Social media site Twitter is trialling longer character limits to help users “easily express themselves”. Twitter currently limits tweets to 140 characters, but has doubled that to 280 characters for a small group of users. The current character limit was “a major cause of frustration” for some users, the firm said in a blog post. But it’s decision to double its character limit to 280 has not been received with universal acclaim. Even – make that especially – on Twitter. Not every Twitter user will have access to the new character limit just yet. In a social divide, Twitter has selected only a small number of accounts to test the new long tweet feature. And in a matter of seconds, Twitter users inevitably took to Twitter to quip with the much wordier messages.

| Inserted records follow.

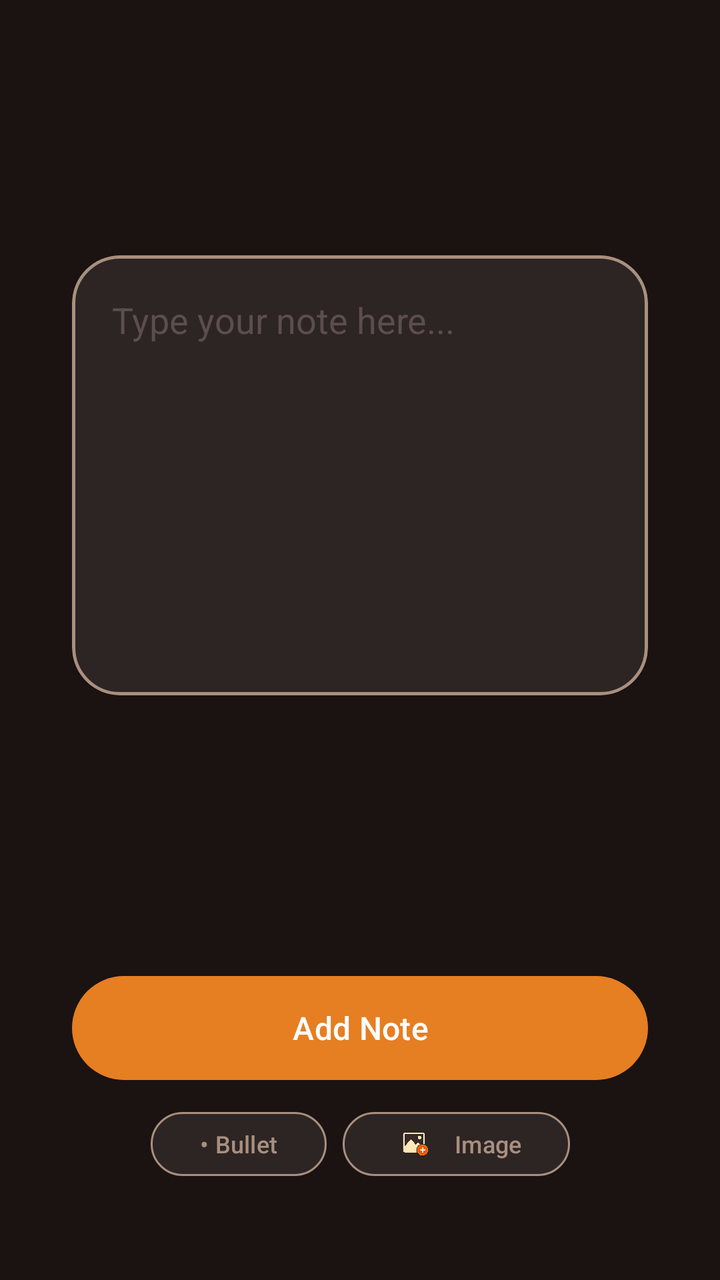
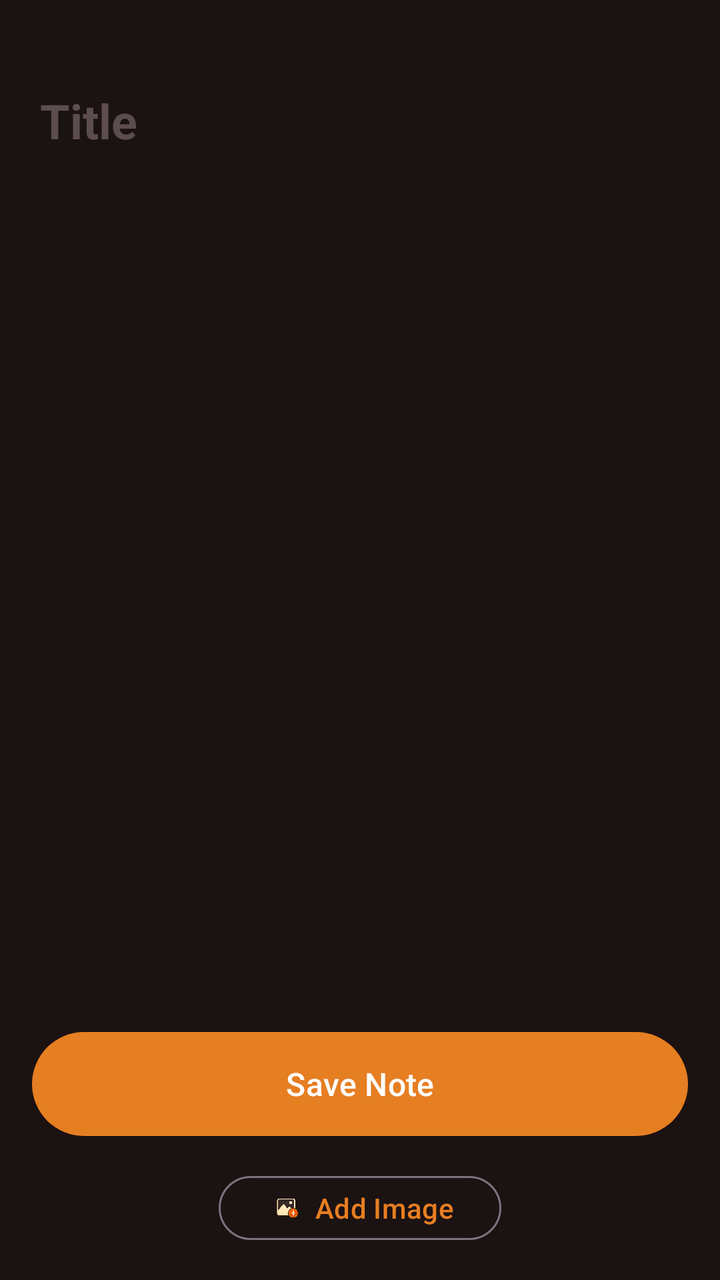

Two renders of the same Android screen: before a commit and after it. Below are the layout's source before the change and the commit's diff.
<!-- AndroidManifest.xml: application theme Theme.TodoApp -->
<!-- res/layout/activity_add_notes.xml -->
<?xml version="1.0" encoding="utf-8"?>
<androidx.constraintlayout.widget.ConstraintLayout xmlns:android="http://schemas.android.com/apk/res/android"
    xmlns:app="http://schemas.android.com/apk/res-auto"
    xmlns:tools="http://schemas.android.com/tools"
    android:id="@+id/main"
    android:layout_width="match_parent"
    android:layout_height="match_parent"
    android:padding="16dp"
    tools:context=".activities.AddNotesActivity">

    <com.google.android.material.card.MaterialCardView
        android:layout_marginLeft="20dp"
        android:layout_marginRight="20dp"
        android:id="@+id/noteCard"
        android:layout_width="0dp"
        android:layout_height="wrap_content"
        app:cardCornerRadius="24dp"
        app:cardElevation="0dp"
        app:strokeWidth="1.5dp"
        app:strokeColor="?attr/colorSecondary"
        app:cardBackgroundColor="?attr/colorSurface"
        app:layout_constraintBottom_toTopOf="@+id/addNoteButton"
        app:layout_constraintEnd_toEndOf="parent"
        app:layout_constraintStart_toStartOf="parent"
        app:layout_constraintTop_toTopOf="parent"
        app:layout_constraintVertical_bias="0.45">

        <LinearLayout
            android:layout_width="match_parent"
            android:layout_height="wrap_content"
            android:orientation="vertical">

            <EditText

                android:id="@+id/enterNote"
                android:layout_width="match_parent"
                android:layout_height="220dp"
                android:background="@android:color/transparent"
                android:gravity="top"
                android:hint="Type your note here..."
                android:inputType="textMultiLine"
                android:padding="20dp"
                android:scrollbars="vertical"
                android:textColor="?android:attr/textColorPrimary"
                android:textColorHint="?android:attr/textColorHint" />

            <androidx.recyclerview.widget.RecyclerView
                android:id="@+id/imagesRecyclerView"
                android:layout_width="match_parent"
                android:layout_height="wrap_content"
                android:padding="8dp"
                android:visibility="gone"
                app:layoutManager="androidx.recyclerview.widget.LinearLayoutManager"
                android:orientation="horizontal" />
        </LinearLayout>

    </com.google.android.material.card.MaterialCardView>

    <com.google.android.material.button.MaterialButton
        android:id="@+id/addNoteButton"
        android:layout_width="0dp"
        android:layout_height="60dp"
        android:layout_marginHorizontal="20dp"
        android:layout_marginBottom="80dp"
        android:text="Add Note"
        android:textSize="16sp"
        app:cornerRadius="30dp"
        app:layout_constraintBottom_toBottomOf="parent"
        app:layout_constraintEnd_toEndOf="parent"
        app:layout_constraintStart_toStartOf="parent" />

    <LinearLayout
        android:id="@+id/formattingToolbar"
        android:layout_width="wrap_content"
        android:layout_height="wrap_content"
        android:orientation="horizontal"
        android:layout_marginTop="8dp"
        app:layout_constraintEnd_toEndOf="@+id/addNoteButton"
        app:layout_constraintStart_toStartOf="@+id/addNoteButton"
        app:layout_constraintTop_toBottomOf="@+id/addNoteButton">

        <com.google.android.material.button.MaterialButton
            android:id="@+id/bulletButton"
            android:layout_width="wrap_content"
            android:layout_height="40dp"
            android:layout_marginEnd="8dp"
            android:text="• Bullet"
            android:textAllCaps="false"
            android:textSize="12sp"
            app:backgroundTint="@color/card_bg"
            app:cornerRadius="20dp"
            app:strokeColor="@color/text_secondary"
            app:strokeWidth="1dp"
            android:textColor="@color/text_secondary"/>

        <com.google.android.material.button.MaterialButton
            android:id="@+id/imageButton"
            android:layout_width="wrap_content"
            android:layout_height="40dp"
            android:text="Image"
            android:textAllCaps="false"
            android:textSize="12sp"
            app:icon="@drawable/img"
            app:iconSize="24dp"
            app:iconTint="@null"
            app:backgroundTint="@color/card_bg"
            app:cornerRadius="20dp"
            app:strokeColor="@color/text_secondary"
            app:strokeWidth="1dp"
            android:textColor="@color/text_secondary"/>

    </LinearLayout>

</androidx.constraintlayout.widget.ConstraintLayout>
<!-- resources referenced by this layout -->
<resources>
  <color name="card_bg">#2D2424</color>
  <color name="text_secondary">#A8907E</color>
  <!-- drawable img: png bitmap (drawable, 502831 bytes) -->
  <style name="Theme.TodoApp" parent="Base.Theme.TodoApp" />
  <style name="Base.Theme.TodoApp" parent="Theme.Material3.Light.NoActionBar">
          
          <item name="colorPrimary">@color/primary_brand</item>
          <item name="colorOnPrimary">@color/white</item>
          <item name="colorSecondary">@color/text_secondary</item>
  
          
          <item name="android:windowBackground">@color/app_background</item>
          <item name="android:colorBackground">@color/app_background</item>
          <item name="android:statusBarColor">@color/app_background</item>
          <item name="android:navigationBarColor">@color/app_background</item>
          <item name="android:windowLightStatusBar">false</item>
  
          
          <item name="android:textColorPrimary">@color/text_primary</item>
          <item name="android:textColorSecondary">@color/text_secondary</item>
          <item name="android:textColorHint">@color/text_hint</item>
  
          
          <item name="colorSurface">@color/card_bg</item>
          <item name="colorOnSurface">@color/text_primary</item>
          <item name="colorSurfaceVariant">@color/card_bg</item>
          <item name="colorOnSurfaceVariant">@color/text_secondary</item>
  
          <item name="colorContainer">@color/card_bg</item>
          <item name="colorOnContainer">@color/text_primary</item>
  
          
          <item name="colorPrimaryContainer">@color/primary_brand</item>
          <item name="colorOnPrimaryContainer">@color/white</item>
      </style>
  <color name="primary_brand">#E67E22</color>
  <color name="white">#FFFFFFFF</color>
  <color name="app_background">#1B1212</color>
  <color name="text_primary">#F5E8C7</color>
  <color name="text_hint">#5D4E4E</color>
</resources>

<!-- the commit's change to res/layout/activity_add_notes.xml (unified diff, before → after) -->
@@ -1,114 +1,86 @@
 <?xml version="1.0" encoding="utf-8"?>
-<androidx.constraintlayout.widget.ConstraintLayout xmlns:android="http://schemas.android.com/apk/res/android"
+<androidx.coordinatorlayout.widget.CoordinatorLayout xmlns:android="http://schemas.android.com/apk/res/android"
     xmlns:app="http://schemas.android.com/apk/res-auto"
-    xmlns:tools="http://schemas.android.com/tools"
     android:id="@+id/main"
     android:layout_width="match_parent"
     android:layout_height="match_parent"
-    android:padding="16dp"
-    tools:context=".activities.AddNotesActivity">
+    android:background="?android:attr/colorBackground">
 
-    <com.google.android.material.card.MaterialCardView
-        android:layout_marginLeft="20dp"
-        android:layout_marginRight="20dp"
-        android:id="@+id/noteCard"
-        android:layout_width="0dp"
-        android:layout_height="wrap_content"
-        app:cardCornerRadius="24dp"
-        app:cardElevation="0dp"
-        app:strokeWidth="1.5dp"
-        app:strokeColor="?attr/colorSecondary"
-        app:cardBackgroundColor="?attr/colorSurface"
-        app:layout_constraintBottom_toTopOf="@+id/addNoteButton"
-        app:layout_constraintEnd_toEndOf="parent"
-        app:layout_constraintStart_toStartOf="parent"
-        app:layout_constraintTop_toTopOf="parent"
-        app:layout_constraintVertical_bias="0.45">
+    <androidx.core.widget.NestedScrollView
+        android:layout_width="match_parent"
+        android:layout_height="match_parent"
+        android:fillViewport="true">
 
         <LinearLayout
             android:layout_width="match_parent"
             android:layout_height="wrap_content"
-            android:orientation="vertical">
+            android:orientation="vertical"
+            android:padding="20dp">
 
             <EditText
-
-                android:id="@+id/enterNote"
-                android:layout_width="match_parent"
-                android:layout_height="220dp"
-                android:background="@android:color/transparent"
-                android:gravity="top"
-                android:hint="Type your note here..."
-                android:inputType="textMultiLine"
-                android:padding="20dp"
-                android:scrollbars="vertical"
-                android:textColor="?android:attr/textColorPrimary"
-                android:textColorHint="?android:attr/textColorHint" />
-
-            <androidx.recyclerview.widget.RecyclerView
-                android:id="@+id/imagesRecyclerView"
+                android:id="@+id/enterTitle"
                 android:layout_width="match_parent"
                 android:layout_height="wrap_content"
-                android:padding="8dp"
-                android:visibility="gone"
-                app:layoutManager="androidx.recyclerview.widget.LinearLayoutManager"
-                android:orientation="horizontal" />
+                android:layout_marginTop="24dp"
+                android:background="@null"
+                android:hint="Title"
+                android:importantForAutofill="no"
+                android:inputType="textMultiLine"
+                android:textColor="?attr/colorOnSurface"
+                android:textSize="24sp"
+                android:textStyle="bold" />
+
+            <LinearLayout
+                android:id="@+id/notesContainer"
+                android:layout_width="match_parent"
+                android:layout_height="wrap_content"
+                android:orientation="vertical"
+                android:layout_marginTop="16dp" />
+
+            <View
+                android:layout_width="match_parent"
+                android:layout_height="120dp" />
+
         </LinearLayout>
-
-    </com.google.android.material.card.MaterialCardView>
-
-    <com.google.android.material.button.MaterialButton
-        android:id="@+id/addNoteButton"
-        android:layout_width="0dp"
-        android:layout_height="60dp"
-        android:layout_marginHorizontal="20dp"
-        android:layout_marginBottom="80dp"
-        android:text="Add Note"
-        android:textSize="16sp"
-        app:cornerRadius="30dp"
-        app:layout_constraintBottom_toBottomOf="parent"
-        app:layout_constraintEnd_toEndOf="parent"
-        app:layout_constraintStart_toStartOf="parent" />
+    </androidx.core.widget.NestedScrollView>
 
     <LinearLayout
-        android:id="@+id/formattingToolbar"
-        android:layout_width="wrap_content"
+        android:layout_width="match_parent"
         android:layout_height="wrap_content"
-        android:orientation="horizontal"
-        android:layout_marginTop="8dp"
-        app:layout_constraintEnd_toEndOf="@+id/addNoteButton"
-        app:layout_constraintStart_toStartOf="@+id/addNoteButton"
-        app:layout_constraintTop_toBottomOf="@+id/addNoteButton">
+        android:layout_gravity="bottom"
+        android:background="?android:attr/colorBackground"
+        android:elevation="16dp"
+        android:orientation="vertical"
+        android:padding="16dp">
 
         <com.google.android.material.button.MaterialButton
-            android:id="@+id/bulletButton"
+            android:id="@+id/addNoteButton"
+            android:layout_width="match_parent"
+            android:layout_height="60dp"
+            android:text="Save Note"
+            android:textSize="16sp"
+            app:cornerRadius="30dp" />
+
+        <LinearLayout
             android:layout_width="wrap_content"
-            android:layout_height="40dp"
-            android:layout_marginEnd="8dp"
-            android:text="• Bullet"
-            android:textAllCaps="false"
-            android:textSize="12sp"
-            app:backgroundTint="@color/card_bg"
-            app:cornerRadius="20dp"
-            app:strokeColor="@color/text_secondary"
-            app:strokeWidth="1dp"
-            android:textColor="@color/text_secondary"/>
+            android:layout_height="wrap_content"
+            android:layout_gravity="center_horizontal"
+            android:layout_marginTop="12dp"
+            android:orientation="horizontal">
 
-        <com.google.android.material.button.MaterialButton
-            android:id="@+id/imageButton"
-            android:layout_width="wrap_content"
-            android:layout_height="40dp"
-            android:text="Image"
-            android:textAllCaps="false"
-            android:textSize="12sp"
-            app:icon="@drawable/img"
-            app:iconSize="24dp"
-            app:iconTint="@null"
-            app:backgroundTint="@color/card_bg"
-            app:cornerRadius="20dp"
-            app:strokeColor="@color/text_secondary"
-            app:strokeWidth="1dp"
-            android:textColor="@color/text_secondary"/>
+            <com.google.android.material.button.MaterialButton
+                android:id="@+id/imageButton"
+                style="@style/Widget.Material3.Button.OutlinedButton"
+                android:layout_width="wrap_content"
+                android:layout_height="40dp"
+                android:text="Add Image"
+                android:textAllCaps="false"
+                app:cornerRadius="20dp"
+                app:icon="@drawable/img"
+                app:iconSize="20dp"
+                app:iconTint="@null" />
 
+        </LinearLayout>
     </LinearLayout>
 
-</androidx.constraintlayout.widget.ConstraintLayout>
+</androidx.coordinatorlayout.widget.CoordinatorLayout>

Facebook has climbed the ranks to become the world’s eighth most valuable brand, breaking into the top 10 for the first time. The results are part of Interbrand’s 18th annual Best Global Brands report, which has been released this week. The report shows technology is the dominant sector, with tech giant Apple securing the highest rank as the world’s most valuable brand for the fifth year running, while Google retains its second place for the fifth year in a row. The top 100 brands have a combined total value of $1,872bn, an increase of 4.2% from 2016. Apple’s brand value grew by 3% to $184.2bn, and Google’s brand value increased by 6% to $141.7bn. Microsoft has traded places with Coca-Cola and secured the third highest ranking and is one of just 16 brands to achieve double-digit growth. Coca-Cola is at number four, followed by Amazon, Samsung, Toyota, Facebook, Mercedes-Benz and IBM.
A set of jargon-busting guides that teach children about their rights on social media sites has been published. Children’s Commissioner Anne Longfield said Facebook, Instagram, Snapchat, WhatsApp and YouTube had “not done enough” to clarify their policies. She simplified the websites’ terms and conditions with privacy law firm Schillings. But Instagram said the simplified version of its terms contained “a number of inaccuracies”. The slimmed-down guides are a response to the Commissioner’s Growing Up Digital report, which found that most children do not understand the agreements they sign when they create social media accounts.
Instagram has a new solution to halt abuse from online trolls: filter them out. The photo and video sharing app rolled out a new feature the week called “Comment Controls” that allows users with public accounts to block certain accounts from commenting on their posts. Users will be able to limit comments to certain groups of people, such as people you follow and/or your followers, while preventing the rest from having access to the comment section. Even if you have a private account, you can also block specific accounts who follow you from commenting on your posts. Additionally, a feature launched in June that blocks certain offensive language in English has now been expanded to Arabic, French, German and Portuguese. Instagram in a blog post said that the filter will “improve over time, enabling the community’s experience of sharing to improve as well.”
YouTube is launching a range of new tools for advertisers as it looks to convince more marketers to spend their budgets on the video platform and put the brand safety controversy behind it. As Advertising Week New York kicks off, YouTube is courting brands with updates that it claims will make advertising on the platform more relevant and personalised, and make it easier to measure their offline impact. The first update brings ‘Custom Affinity Audiences’ to YouTube, meaning brands can use intent signals from search or the types of apps users have downloaded to make their video ads more effective. So, for example, a consumer that searches for local ski resorts could see an ad for ski clothes on YouTube. It claims that in tests the change drove 20% higher ad recall and 50% higher brand awareness.